The State Department is allowing Mariela Castro to visit the U.S., in part to attend the Latin American Studies Association conference next week. The bizarre thing is that other, less controversial, Cubans were not allowed to attend.

A copy of one visa denial letter, issued last week and obtained by The Washington Post, stated that Soraya Castro Marino, who directs a study institute in Havana and was a visiting scholar at Harvard in 2010, was found ineligible this time because her presence would be “detrimental to the interests of the United States.” All rejected applicants reportedly received the same letter.

This is flat out dumb. There is nothing, and I mean nothing, any of these Cubans can do that is detrimental to the interests of the United States. This has been a bone of contention for years with LASA, and for a while even prompted the organization to meet outside the U.S. in protest (which over time became an untenable decision). It doesn't make any sense at all.

They will come and speak their minds; much of that will have nothing to do with Cuban politics and will focus instead on their own research. This is called free speech, which is not present in Cuba. Why in the world would the U.S. want to censor Cubans while condemning censorship in Cuba?

Even if they do talk about Cuban politics, as indeed Castro will, then we can all listen and make up our own minds. There will be plenty of contrary opinions published everywhere. Again, this is called free speech.

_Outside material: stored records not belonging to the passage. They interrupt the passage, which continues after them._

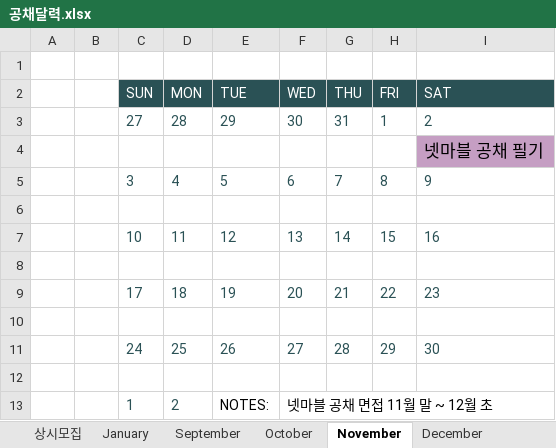
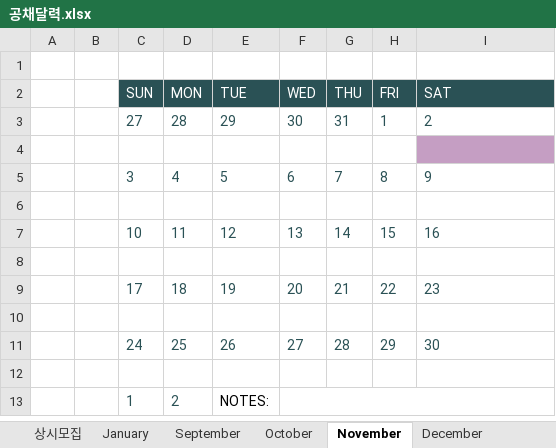
Before and after one commit to GogleEarth/Pills-Fighter, an Excel workbook: 포트폴리오/윤도균/공채달력.xlsx, sheet November, drawn as a sheet; values as stored, in another font and other column widths than the file's, no borders; charts and pictures and conditional formats not drawn; the diff names each change by its address in the sheet, - before the commit and + after, or states it on an @@ line.

```diff
--- a/포트폴리오/윤도균/공채달력.xlsx (sheet November)
+++ b/포트폴리오/윤도균/공채달력.xlsx (sheet November)
-I4 (SAT): 넷마블 공채 필기
+I4 (SAT): (empty)
-F13 (WED): 넷마블 공채 면접 11월 말 ~ 12월 초
+F13 (WED): (empty)
```
Also changed, not shown: sheet October, sheet September, sheet 상시모집, sheet December, 3 other files.
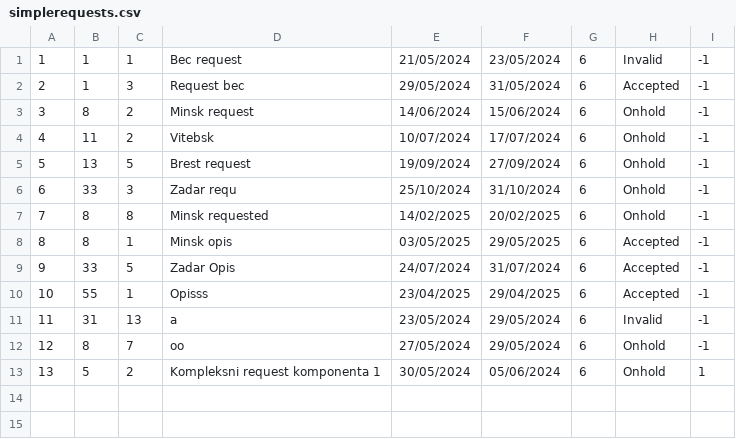
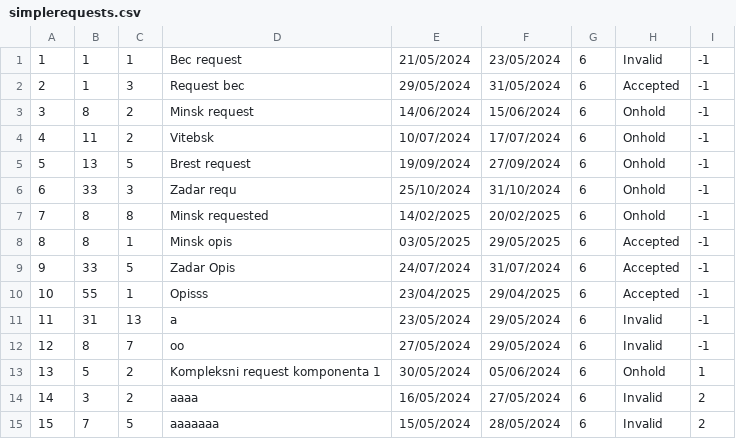
Before and after one commit to kzi-nastava/sims-ra-2024-group-6-team-a, a CSV file: Resources/Data/simplerequests.csv, drawn as a sheet.

```diff
--- a/Resources/Data/simplerequests.csv
+++ b/Resources/Data/simplerequests.csv
@@ -11,3 +11,5 @@
 11|31|13|a|23/05/2024|29/05/2024|6|Invalid|-1
-12|8|7|oo|27/05/2024|29/05/2024|6|Onhold|-1
+12|8|7|oo|27/05/2024|29/05/2024|6|Invalid|-1
 13|5|2|Kompleksni request komponenta 1|30/05/2024|05/06/2024|6|Onhold|1
+14|3|2|aaaa|16/05/2024|27/05/2024|6|Invalid|2
+15|7|5|aaaaaaa|15/05/2024|28/05/2024|6|Invalid|2
```
Also changed, not shown: Resources/Data/guests.csv, 7 other files.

Finally, this decision to allow some and reject others highlights the completely arbitrary nature of this policy. The Obama administration does not seem even to bother trying to follow any coherent logic.


JB From NC 11:10 AM  

Sorry about the late reply. Just found your blog after hearing you on WFAE.

When I was at Florida in the '90s, the Center for Latin American Studies suffered a bomb threat from a 305 phone number whenever it scheduled ANY performing artist or academic from Cuba.

Eventually, it was built into the schedule. Most people used the negative stereotype, "Hora Latina", but in fact, it was "hora Area Code 305".

Tripped us up, though, when we attended performances by Haitians, which started on time.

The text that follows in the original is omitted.